→ **WHAT YOU HAVE TO DO**
Where the string "onChange" appears in a line of the data, show that line.
##### EXERCISE MATERIAL #####
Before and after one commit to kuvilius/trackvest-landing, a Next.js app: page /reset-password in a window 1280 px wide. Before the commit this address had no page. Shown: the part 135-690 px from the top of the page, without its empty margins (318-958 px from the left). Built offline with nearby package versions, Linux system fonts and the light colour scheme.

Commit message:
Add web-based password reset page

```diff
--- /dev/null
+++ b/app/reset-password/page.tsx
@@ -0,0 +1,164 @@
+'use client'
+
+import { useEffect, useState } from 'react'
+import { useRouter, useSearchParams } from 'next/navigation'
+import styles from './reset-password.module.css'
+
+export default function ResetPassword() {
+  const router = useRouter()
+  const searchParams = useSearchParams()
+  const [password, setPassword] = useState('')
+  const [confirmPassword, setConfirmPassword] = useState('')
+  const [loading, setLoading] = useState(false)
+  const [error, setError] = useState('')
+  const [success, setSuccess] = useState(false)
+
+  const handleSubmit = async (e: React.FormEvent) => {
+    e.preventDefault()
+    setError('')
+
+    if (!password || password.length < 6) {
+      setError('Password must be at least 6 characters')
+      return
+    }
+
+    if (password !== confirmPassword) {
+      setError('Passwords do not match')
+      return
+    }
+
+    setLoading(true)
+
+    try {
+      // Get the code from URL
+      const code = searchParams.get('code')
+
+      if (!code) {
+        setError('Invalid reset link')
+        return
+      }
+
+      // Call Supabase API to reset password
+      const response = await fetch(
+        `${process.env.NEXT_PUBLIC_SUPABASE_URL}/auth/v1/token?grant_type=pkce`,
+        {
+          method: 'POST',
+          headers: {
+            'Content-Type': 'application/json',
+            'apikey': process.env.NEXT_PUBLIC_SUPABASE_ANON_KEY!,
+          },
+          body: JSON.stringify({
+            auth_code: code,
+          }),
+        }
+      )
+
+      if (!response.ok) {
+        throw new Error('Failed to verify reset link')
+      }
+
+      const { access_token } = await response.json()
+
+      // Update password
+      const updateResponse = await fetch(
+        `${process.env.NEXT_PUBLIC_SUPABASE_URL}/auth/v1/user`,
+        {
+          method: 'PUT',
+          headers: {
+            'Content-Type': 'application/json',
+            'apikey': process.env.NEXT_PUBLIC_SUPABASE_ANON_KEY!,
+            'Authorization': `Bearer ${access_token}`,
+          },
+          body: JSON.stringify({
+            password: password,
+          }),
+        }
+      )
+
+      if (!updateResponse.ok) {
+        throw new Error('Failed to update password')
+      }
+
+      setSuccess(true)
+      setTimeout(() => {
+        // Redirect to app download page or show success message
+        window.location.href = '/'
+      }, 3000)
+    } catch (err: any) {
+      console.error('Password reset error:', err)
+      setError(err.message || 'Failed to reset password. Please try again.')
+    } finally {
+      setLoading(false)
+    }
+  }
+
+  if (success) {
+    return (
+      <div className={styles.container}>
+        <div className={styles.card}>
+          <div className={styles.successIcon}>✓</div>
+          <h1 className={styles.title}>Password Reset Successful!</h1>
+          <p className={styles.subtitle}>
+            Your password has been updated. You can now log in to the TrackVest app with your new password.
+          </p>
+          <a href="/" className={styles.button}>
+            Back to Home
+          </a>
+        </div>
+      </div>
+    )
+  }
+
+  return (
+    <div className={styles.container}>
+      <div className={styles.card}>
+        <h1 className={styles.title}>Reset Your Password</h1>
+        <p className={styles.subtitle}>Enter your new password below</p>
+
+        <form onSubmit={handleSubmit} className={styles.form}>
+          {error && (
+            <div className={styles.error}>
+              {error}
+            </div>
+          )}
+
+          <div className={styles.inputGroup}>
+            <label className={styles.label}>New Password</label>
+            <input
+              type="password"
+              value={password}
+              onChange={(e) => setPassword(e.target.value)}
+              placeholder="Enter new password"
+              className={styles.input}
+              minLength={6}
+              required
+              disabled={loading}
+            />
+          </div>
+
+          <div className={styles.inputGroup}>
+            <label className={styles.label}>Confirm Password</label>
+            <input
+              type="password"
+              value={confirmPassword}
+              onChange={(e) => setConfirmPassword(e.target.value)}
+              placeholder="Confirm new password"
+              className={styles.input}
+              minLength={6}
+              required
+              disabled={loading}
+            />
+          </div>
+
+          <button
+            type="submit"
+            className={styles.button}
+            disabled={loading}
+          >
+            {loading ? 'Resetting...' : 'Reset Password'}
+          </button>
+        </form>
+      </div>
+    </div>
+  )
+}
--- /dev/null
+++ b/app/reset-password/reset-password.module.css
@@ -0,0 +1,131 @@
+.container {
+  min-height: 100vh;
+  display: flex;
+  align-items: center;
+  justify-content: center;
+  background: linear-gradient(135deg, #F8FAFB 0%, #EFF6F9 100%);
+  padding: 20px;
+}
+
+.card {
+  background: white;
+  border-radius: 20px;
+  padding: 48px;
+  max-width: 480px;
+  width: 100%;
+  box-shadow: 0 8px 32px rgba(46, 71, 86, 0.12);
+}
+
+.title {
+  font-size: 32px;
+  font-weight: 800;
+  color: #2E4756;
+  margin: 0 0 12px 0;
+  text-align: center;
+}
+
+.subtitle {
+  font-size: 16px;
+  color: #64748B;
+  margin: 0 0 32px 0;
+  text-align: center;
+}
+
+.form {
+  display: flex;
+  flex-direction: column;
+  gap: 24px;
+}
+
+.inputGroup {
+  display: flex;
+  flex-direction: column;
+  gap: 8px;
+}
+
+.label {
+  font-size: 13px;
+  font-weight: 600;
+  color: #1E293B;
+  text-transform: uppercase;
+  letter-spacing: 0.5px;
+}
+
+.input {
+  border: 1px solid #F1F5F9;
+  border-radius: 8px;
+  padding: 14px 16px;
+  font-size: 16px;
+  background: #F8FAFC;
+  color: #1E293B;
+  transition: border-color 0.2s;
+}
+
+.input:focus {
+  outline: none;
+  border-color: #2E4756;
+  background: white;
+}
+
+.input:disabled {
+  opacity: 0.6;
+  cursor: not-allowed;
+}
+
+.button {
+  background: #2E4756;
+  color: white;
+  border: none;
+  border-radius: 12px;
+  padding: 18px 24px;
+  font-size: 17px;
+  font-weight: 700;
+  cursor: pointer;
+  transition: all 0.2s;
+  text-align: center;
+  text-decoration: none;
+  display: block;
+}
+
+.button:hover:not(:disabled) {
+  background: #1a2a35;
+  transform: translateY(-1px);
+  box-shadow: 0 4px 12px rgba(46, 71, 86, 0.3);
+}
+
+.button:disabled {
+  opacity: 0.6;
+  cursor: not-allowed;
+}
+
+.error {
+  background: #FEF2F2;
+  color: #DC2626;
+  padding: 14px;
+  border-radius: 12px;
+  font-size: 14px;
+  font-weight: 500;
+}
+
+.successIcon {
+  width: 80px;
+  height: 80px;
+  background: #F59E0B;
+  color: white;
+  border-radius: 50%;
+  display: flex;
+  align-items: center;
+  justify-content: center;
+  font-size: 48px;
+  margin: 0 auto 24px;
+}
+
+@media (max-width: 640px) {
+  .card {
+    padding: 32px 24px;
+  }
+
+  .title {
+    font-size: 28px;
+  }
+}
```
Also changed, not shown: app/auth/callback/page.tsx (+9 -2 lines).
#####
→ **REPLY**
+              onChange={(e) => setPassword(e.target.value)}
+              onChange={(e) => setConfirmPassword(e.target.value)}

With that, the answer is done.